Every line of the records below that holds the word "mouse" belongs in the answer.

▸ **Screenshot and code edit data**:
◇ ◇ ◇ ◇

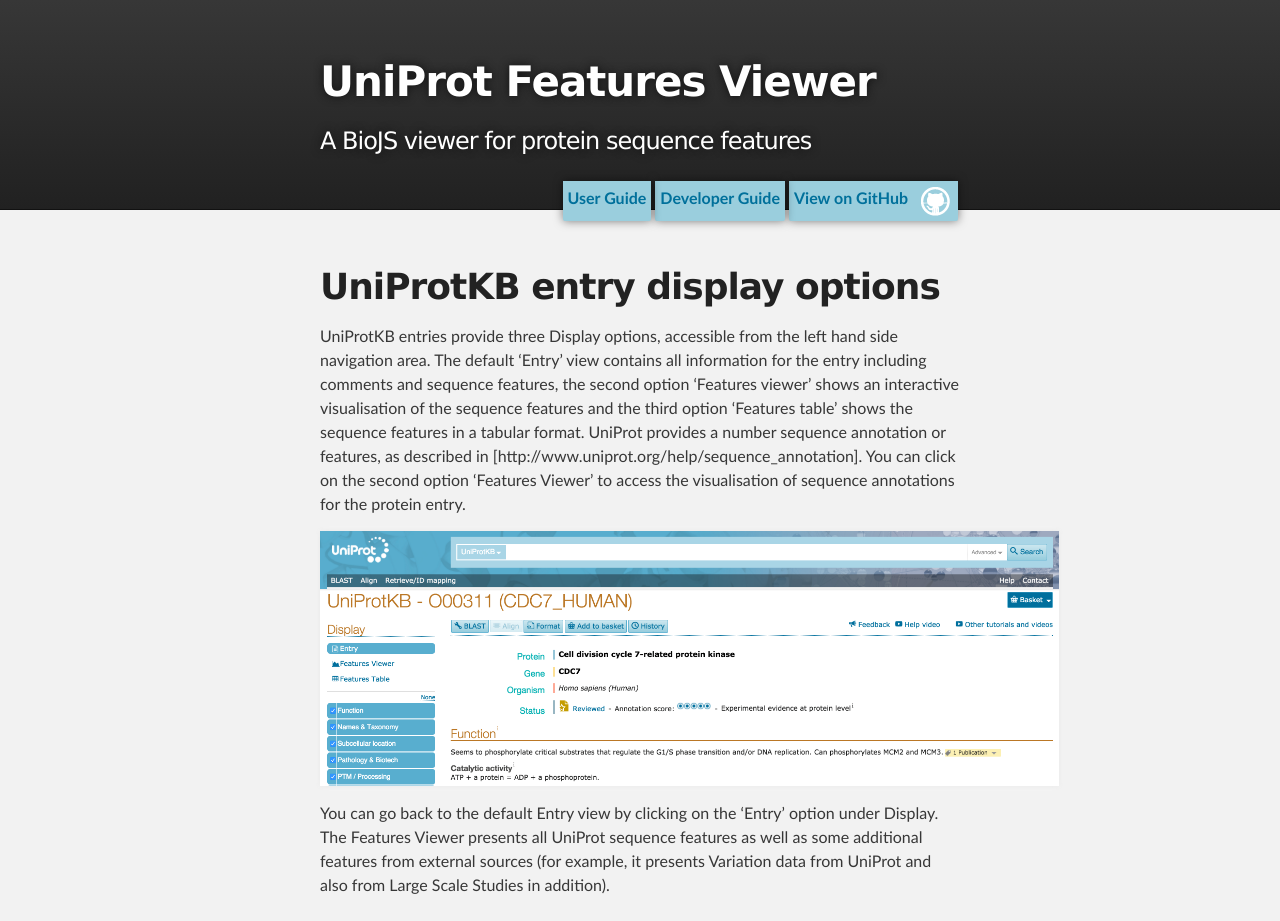
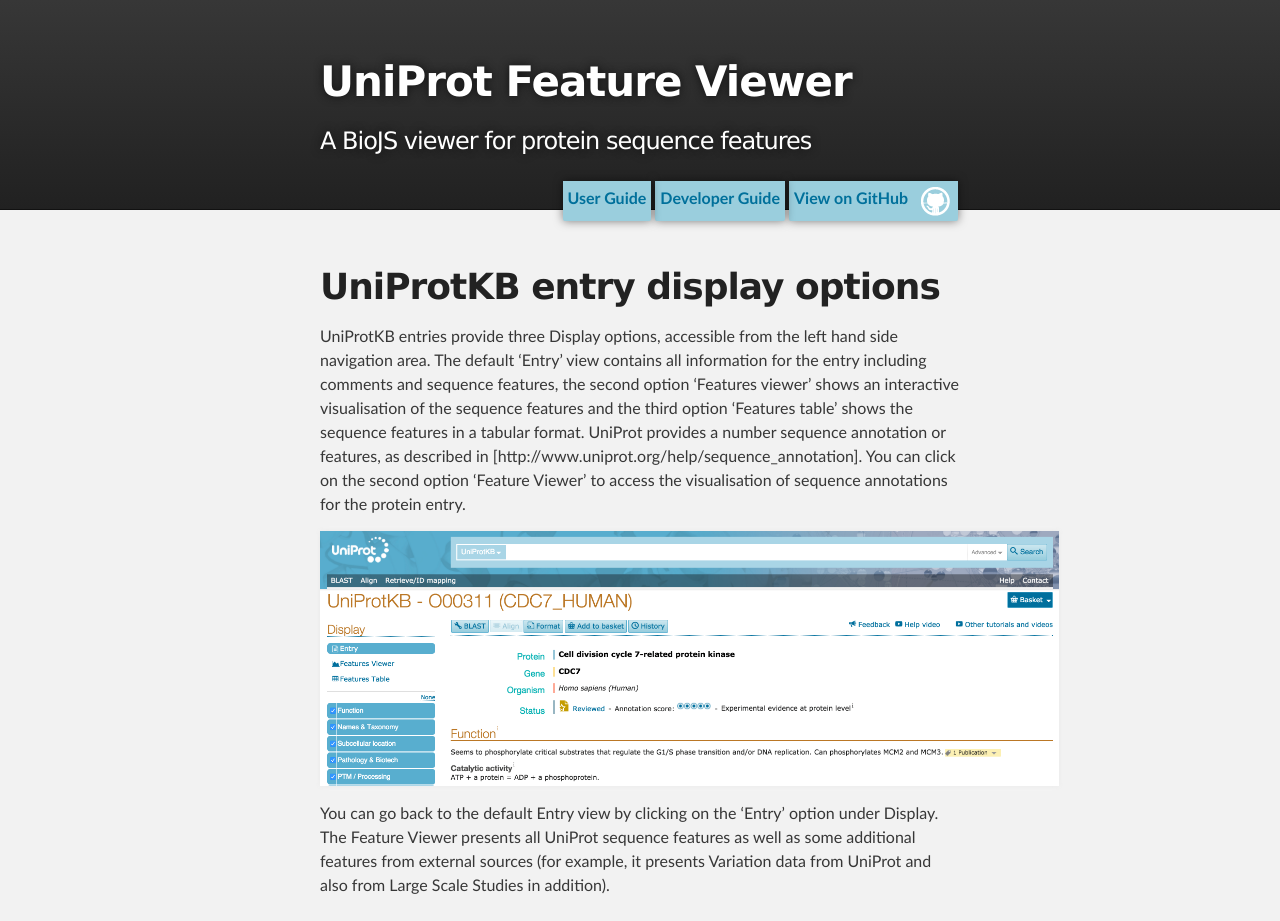
Before and after one commit to ebi-uniprot/ProtVista, a Jekyll site: the page built from userGuide.md, in a window 1280 px wide and 1400 px high. Shown: the top 921 px of the window. Built offline with Jekyll 4.4.1, drawn with Linux system fonts in a browser that asks for light colours.

Commit message:
Remove s from FeatureS Viewer.

```diff
--- a/_layouts/default.html
+++ b/_layouts/default.html
@@ -16,7 +16,7 @@
 <!-- HEADER -->
 <div id="header_wrap" class="outer">
     <header class="inner">
-        <a href="."><h1 id="project_title">UniProt Features Viewer</h1></a>
+        <a href="."><h1 id="project_title">UniProt Feature Viewer</h1></a>
         <h2 id="project_tagline">A BioJS viewer for protein sequence features</h2>
 
         <section id="links">
--- a/index.html
+++ b/index.html
@@ -1,10 +1,10 @@
 ---
 layout: default
-title: UniProt Protein Features Viewer, a BioJS component
+title: UniProt Protein Feature Viewer, a BioJS component
 ---
 <div>
   <p>
-    Features Viewer is a BioJS widget that lays out, maps, orients, and renders position-based annotations for
+    Feature Viewer is a BioJS widget that lays out, maps, orients, and renders position-based annotations for
     sequences. The result is a powerful visualization tool that can be easily integrated into web applications.
   </p>
 
--- a/userGuide.md
+++ b/userGuide.md
@@ -5,11 +5,11 @@ title: User Guide
 
 # UniProtKB entry display options
 
-UniProtKB entries provide three Display options, accessible from the left hand side navigation area. The default ‘Entry’ view contains all information for the entry including comments and sequence features, the second option ‘Features viewer’ shows an interactive visualisation of the sequence features and the third option ‘Features table’ shows the sequence features in a tabular format. UniProt provides a number sequence annotation or features, as described in [http://www.uniprot.org/help/sequence_annotation]. You can click on the second option ‘Features Viewer’ to access the visualisation of sequence annotations for the protein entry.
+UniProtKB entries provide three Display options, accessible from the left hand side navigation area. The default 'Entry' view contains all information for the entry including comments and sequence features, the second option 'Features viewer' shows an interactive visualisation of the sequence features and the third option 'Features table' shows the sequence features in a tabular format. UniProt provides a number sequence annotation or features, as described in [http://www.uniprot.org/help/sequence_annotation]. You can click on the second option 'Feature Viewer' to access the visualisation of sequence annotations for the protein entry.
 
 ![Entry page](./images/entryPage.png)
 
-You can go back to the default Entry view by clicking on the ‘Entry’ option under Display. The Features Viewer presents all UniProt sequence features as well as some additional features from external sources (for example, it presents Variation data from UniProt and also from Large Scale Studies in addition).
+You can go back to the default Entry view by clicking on the 'Entry' option under Display. The Feature Viewer presents all UniProt sequence features as well as some additional features from external sources (for example, it presents Variation data from UniProt and also from Large Scale Studies in addition).
 
 # Features viewer
 
@@ -19,7 +19,7 @@ You can go back to the default Entry view by clicking on the ‘Entry’ option
 
 The Features viewer presents sequence feature tracks under a ruler that represents sequence length for this protein. The track names are listed on the left hand side and the sequence features are shown in the horizontal track under the ruler.
 
-You can expand a feature track to view to view all the sub-category titles by clicking on the blue area with the track name. In the example below, ‘Domains & Sites’ expands into ‘Domain’, ‘Binding site’, Active site’ and ‘Nucleotide binding site.
+You can expand a feature track to view to view all the sub-category titles by clicking on the blue area with the track name. In the example below, 'Domains & Sites' expands into 'Domain', 'Binding site', Active site' and 'Nucleotide binding site.
 
 ![Expanding a feature track](./images/tracks.png)
 
@@ -41,13 +41,13 @@ You can directly zoom in to the level of the sequence (maximum possible zoom res
 
 ### Shapes and colours of features
 
-Sequence features that generally span multiple amino acids (like domains) are represented by rectangles. Other shapes represent sequence features that generally span only one amino acid. For example in the screenshot below, the purple rectangle represents a domain and the pink circle represents an active site. One track can have several sub-categories of features grouped inside it. Each feature sub-category has a dedicated colour (for example ‘active site’ will have a different colour to ‘binding site’).
+Sequence features that generally span multiple amino acids (like domains) are represented by rectangles. Other shapes represent sequence features that generally span only one amino acid. For example in the screenshot below, the purple rectangle represents a domain and the pink circle represents an active site. One track can have several sub-categories of features grouped inside it. Each feature sub-category has a dedicated colour (for example 'active site' will have a different colour to 'binding site').
 
 ![Shapes and colours](./images/shapes.png)
 
 ### Getting more information on track names and features
 
-To learn more about a feature track’s name or or sub-category’s name and definition, hover over the title with your mouse.
+To learn more about a feature track's name or or sub-category's name and definition, hover over the title with your mouse.
 
 ![Tracks title](./images/typeTitle.png)
 
@@ -61,7 +61,7 @@ The natural variants track shows natural variants from UniProt annotations as we
 
 ![Variants overview](./images/variantOverview.png)
 
-To expand the variants track and see all individual variants, click on the ‘Natural variants’ title area. You will now see each a chart where the x-axis consists of the sequence positions and the y-axis consists of all possible amino acids (shown below). All natural variants found for your protein are plotted on this chart, represented by coloured circles. The variants are colour coded by deleteriousness and source, with the exact legend shown on the left hand in the track title area.
+To expand the variants track and see all individual variants, click on the 'Natural variants' title area. You will now see each a chart where the x-axis consists of the sequence positions and the y-axis consists of all possible amino acids (shown below). All natural variants found for your protein are plotted on this chart, represented by coloured circles. The variants are colour coded by deleteriousness and source, with the exact legend shown on the left hand in the track title area.
 
 ![Variants expanded track](./images/variantTrack.png)
 
```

◇ ◇ ◇ ◇

▸ **RESPONSE TO THE TASK**:
-To learn more about a feature track’s name or or sub-category’s name and definition, hover over the title with your mouse.
+To learn more about a feature track's name or or sub-category's name and definition, hover over the title with your mouse.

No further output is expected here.